The folks at RDTN have organized a Kickstarter project to fund the development and deployment of radiation detectors in Japan. The project uses an iPhone hacked to work with a variety of radiation detectors. The radiation units (shown here) will be sent into the field and used to collect data on radiation contamination in the Tsunami-ravaged country.
Since the detectors use an iPhone, they are easy for the average person with minimal technical knowledge to operate. Japanese residents who accept these counters are required to take readings eight to ten times a day and report their data back to RDTN’s website. The readings are compiled by RDTN and made accessible to non-profit organizations, governments and scientists. The first sensor was deployed on April 14 and is already reporting back information to RDTN. You can view these readings and additional future readings on RDTN’s twitter account (@RDTNprobes).
The group’s Kickstarter project is seeking US$33,000 to initially deploy 100 devices in the field.
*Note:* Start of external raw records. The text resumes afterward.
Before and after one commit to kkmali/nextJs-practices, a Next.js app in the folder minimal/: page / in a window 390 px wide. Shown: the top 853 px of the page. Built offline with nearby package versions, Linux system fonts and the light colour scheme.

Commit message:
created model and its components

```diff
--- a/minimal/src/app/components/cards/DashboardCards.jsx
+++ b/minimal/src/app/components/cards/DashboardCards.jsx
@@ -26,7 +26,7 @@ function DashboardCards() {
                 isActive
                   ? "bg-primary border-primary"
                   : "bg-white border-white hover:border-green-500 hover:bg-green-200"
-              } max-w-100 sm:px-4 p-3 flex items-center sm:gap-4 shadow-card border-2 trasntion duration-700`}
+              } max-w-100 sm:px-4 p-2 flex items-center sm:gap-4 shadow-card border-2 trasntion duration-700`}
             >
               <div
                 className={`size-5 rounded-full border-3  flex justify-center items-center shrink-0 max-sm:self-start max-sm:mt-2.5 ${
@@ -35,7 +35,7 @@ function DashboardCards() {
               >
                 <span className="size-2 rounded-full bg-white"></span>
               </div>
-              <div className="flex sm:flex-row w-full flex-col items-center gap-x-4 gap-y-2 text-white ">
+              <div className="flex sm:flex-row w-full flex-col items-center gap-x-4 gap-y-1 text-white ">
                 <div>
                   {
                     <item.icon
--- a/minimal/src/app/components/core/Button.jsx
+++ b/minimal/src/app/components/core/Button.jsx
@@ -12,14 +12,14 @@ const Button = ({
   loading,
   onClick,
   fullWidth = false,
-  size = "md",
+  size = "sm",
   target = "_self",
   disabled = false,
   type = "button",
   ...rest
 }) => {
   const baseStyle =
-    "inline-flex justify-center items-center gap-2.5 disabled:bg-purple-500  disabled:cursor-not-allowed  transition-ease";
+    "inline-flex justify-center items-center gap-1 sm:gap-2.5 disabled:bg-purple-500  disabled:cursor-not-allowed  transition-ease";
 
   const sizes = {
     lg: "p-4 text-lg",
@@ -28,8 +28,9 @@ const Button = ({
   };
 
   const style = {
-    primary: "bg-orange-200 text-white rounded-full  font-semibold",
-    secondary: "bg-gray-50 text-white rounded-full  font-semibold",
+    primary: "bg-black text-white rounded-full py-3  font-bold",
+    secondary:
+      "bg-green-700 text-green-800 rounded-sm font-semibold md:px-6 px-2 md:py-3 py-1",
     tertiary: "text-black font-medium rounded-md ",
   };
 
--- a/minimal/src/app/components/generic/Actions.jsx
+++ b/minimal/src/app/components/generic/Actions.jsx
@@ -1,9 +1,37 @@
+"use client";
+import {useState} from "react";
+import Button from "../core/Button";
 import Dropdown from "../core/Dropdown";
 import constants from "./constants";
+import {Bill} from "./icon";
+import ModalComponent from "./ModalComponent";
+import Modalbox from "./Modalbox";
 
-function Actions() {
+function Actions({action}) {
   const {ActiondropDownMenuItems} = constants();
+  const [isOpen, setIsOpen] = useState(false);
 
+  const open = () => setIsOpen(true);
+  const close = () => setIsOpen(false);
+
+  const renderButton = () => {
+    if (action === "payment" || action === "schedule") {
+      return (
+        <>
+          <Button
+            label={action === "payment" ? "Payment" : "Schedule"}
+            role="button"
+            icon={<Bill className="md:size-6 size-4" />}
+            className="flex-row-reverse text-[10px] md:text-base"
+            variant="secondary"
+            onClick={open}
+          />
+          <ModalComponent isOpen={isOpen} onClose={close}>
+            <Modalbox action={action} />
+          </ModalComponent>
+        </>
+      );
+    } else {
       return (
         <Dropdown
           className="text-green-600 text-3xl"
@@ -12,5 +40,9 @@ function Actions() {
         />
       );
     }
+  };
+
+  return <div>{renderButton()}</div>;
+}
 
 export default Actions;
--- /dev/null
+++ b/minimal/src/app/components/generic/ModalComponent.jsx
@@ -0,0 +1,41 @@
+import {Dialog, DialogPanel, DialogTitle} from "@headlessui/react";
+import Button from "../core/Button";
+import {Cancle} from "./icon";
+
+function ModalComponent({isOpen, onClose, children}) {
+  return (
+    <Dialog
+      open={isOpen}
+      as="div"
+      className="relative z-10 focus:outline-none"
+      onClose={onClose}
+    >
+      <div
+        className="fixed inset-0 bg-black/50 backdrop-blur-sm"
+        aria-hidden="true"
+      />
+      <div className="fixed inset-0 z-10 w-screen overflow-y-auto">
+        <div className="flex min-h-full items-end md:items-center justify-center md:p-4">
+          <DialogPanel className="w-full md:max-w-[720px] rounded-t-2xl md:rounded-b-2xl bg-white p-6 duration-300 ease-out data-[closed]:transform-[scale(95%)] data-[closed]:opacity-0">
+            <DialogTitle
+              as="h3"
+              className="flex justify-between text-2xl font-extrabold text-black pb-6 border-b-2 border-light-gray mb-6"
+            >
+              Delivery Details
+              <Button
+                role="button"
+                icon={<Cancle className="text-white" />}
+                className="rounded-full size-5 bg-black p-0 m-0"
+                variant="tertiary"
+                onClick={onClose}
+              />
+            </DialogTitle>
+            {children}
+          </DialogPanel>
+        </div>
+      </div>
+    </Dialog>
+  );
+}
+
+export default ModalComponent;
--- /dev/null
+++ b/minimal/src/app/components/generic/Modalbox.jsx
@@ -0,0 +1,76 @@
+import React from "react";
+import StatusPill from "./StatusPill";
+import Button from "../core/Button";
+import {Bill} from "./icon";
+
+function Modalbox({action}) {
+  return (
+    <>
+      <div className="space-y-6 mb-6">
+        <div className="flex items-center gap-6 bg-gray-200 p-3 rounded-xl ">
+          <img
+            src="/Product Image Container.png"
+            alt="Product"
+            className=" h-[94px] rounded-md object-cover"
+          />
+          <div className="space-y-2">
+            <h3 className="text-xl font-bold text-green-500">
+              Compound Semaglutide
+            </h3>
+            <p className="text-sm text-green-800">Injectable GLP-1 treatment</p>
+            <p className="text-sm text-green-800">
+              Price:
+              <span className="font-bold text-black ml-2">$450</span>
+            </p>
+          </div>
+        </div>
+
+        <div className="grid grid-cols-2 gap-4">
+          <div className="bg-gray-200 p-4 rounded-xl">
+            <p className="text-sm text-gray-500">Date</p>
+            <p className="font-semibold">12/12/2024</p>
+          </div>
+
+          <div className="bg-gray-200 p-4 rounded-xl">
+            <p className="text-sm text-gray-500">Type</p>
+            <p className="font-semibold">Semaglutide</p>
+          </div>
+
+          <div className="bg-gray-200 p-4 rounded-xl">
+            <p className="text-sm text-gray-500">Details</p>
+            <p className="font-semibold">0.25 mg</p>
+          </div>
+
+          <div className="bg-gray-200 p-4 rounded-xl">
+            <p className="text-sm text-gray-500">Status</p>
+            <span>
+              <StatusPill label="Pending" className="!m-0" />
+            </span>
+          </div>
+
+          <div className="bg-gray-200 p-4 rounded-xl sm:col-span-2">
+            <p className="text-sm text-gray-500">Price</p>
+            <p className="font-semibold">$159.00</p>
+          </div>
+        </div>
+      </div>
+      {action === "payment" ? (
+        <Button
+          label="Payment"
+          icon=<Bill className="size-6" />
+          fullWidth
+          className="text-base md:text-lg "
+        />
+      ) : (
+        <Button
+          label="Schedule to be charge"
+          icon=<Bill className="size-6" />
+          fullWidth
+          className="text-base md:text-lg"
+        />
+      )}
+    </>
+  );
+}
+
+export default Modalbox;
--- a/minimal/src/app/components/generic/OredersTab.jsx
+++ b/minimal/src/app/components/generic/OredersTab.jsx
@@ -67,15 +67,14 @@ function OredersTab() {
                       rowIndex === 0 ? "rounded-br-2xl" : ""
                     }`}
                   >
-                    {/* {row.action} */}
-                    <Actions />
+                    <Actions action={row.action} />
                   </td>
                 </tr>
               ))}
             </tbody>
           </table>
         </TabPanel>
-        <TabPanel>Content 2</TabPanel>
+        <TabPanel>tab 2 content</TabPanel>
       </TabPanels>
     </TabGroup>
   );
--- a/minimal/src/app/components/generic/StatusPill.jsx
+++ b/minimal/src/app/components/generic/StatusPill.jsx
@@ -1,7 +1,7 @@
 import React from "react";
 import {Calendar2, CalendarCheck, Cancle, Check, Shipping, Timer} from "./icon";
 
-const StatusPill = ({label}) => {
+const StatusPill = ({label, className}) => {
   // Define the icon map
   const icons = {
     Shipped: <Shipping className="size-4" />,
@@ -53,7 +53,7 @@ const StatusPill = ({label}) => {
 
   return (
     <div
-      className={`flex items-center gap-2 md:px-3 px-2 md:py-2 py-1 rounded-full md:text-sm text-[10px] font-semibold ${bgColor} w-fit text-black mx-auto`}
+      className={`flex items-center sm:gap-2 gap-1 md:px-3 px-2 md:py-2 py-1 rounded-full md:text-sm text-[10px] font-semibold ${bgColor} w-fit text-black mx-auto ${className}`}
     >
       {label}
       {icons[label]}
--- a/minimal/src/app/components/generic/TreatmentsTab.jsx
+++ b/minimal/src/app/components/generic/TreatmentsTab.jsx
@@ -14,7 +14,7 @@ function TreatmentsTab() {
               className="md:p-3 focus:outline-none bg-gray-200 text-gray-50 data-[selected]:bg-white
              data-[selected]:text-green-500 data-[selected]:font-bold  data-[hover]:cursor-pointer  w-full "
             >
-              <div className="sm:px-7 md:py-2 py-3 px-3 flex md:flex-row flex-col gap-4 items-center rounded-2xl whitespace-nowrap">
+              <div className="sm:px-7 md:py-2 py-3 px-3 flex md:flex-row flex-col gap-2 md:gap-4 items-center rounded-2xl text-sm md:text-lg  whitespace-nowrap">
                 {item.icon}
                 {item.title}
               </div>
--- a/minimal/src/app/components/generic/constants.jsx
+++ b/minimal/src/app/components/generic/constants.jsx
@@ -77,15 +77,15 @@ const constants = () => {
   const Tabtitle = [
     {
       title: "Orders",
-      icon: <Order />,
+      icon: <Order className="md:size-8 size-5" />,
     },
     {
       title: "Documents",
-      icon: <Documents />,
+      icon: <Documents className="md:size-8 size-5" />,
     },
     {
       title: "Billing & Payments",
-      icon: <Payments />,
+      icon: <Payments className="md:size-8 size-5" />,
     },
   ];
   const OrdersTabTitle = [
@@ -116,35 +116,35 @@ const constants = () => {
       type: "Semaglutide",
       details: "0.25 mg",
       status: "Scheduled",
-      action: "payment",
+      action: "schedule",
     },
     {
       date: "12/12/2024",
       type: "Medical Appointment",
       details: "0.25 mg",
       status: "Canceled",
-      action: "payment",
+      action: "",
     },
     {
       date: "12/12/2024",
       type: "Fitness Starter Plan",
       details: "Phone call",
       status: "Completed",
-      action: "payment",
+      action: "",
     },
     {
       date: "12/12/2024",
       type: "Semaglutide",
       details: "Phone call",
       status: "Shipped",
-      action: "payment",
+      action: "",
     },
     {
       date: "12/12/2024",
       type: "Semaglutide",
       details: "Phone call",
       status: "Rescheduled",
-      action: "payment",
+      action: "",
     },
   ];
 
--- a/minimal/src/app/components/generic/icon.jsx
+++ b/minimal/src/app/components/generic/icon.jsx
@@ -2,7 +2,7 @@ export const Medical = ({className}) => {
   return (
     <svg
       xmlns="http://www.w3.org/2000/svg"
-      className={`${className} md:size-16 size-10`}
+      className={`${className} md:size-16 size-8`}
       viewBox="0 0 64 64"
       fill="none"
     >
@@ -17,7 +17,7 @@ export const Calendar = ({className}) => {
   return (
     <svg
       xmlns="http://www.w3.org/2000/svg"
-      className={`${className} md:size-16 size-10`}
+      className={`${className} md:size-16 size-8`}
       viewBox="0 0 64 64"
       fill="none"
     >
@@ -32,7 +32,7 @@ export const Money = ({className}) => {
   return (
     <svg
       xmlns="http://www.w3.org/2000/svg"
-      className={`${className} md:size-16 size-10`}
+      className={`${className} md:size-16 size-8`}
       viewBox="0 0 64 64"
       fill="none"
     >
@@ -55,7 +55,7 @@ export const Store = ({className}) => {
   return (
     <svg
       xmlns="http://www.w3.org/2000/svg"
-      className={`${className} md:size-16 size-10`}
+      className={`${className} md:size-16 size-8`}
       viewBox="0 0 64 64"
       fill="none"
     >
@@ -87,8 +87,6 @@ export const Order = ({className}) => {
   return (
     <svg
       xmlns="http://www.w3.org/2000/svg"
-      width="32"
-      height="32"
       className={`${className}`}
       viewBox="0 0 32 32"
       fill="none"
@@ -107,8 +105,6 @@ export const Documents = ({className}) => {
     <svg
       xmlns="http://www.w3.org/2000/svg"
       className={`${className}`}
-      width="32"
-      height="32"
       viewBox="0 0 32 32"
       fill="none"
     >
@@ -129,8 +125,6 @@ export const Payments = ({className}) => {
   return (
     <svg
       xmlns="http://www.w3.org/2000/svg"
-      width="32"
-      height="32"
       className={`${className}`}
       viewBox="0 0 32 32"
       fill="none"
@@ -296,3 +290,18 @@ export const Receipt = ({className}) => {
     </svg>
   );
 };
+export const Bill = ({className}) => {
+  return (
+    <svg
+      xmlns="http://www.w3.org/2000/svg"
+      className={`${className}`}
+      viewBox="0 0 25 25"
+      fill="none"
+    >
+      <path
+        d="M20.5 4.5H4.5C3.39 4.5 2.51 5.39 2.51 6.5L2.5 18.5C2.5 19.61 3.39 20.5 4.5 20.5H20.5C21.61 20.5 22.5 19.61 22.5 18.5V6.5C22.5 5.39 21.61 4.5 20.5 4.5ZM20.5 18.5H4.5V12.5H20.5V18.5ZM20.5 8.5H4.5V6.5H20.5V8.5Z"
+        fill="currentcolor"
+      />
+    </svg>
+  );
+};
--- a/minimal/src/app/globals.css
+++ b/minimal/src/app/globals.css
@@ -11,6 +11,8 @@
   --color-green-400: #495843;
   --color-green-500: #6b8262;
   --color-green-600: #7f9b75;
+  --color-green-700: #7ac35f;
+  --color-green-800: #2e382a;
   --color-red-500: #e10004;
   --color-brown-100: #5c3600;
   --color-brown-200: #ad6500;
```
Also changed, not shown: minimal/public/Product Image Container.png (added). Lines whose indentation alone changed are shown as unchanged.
The company’s long-term goal is to equip over 600 people in Japan with devices and create a network of radiation monitors in the country.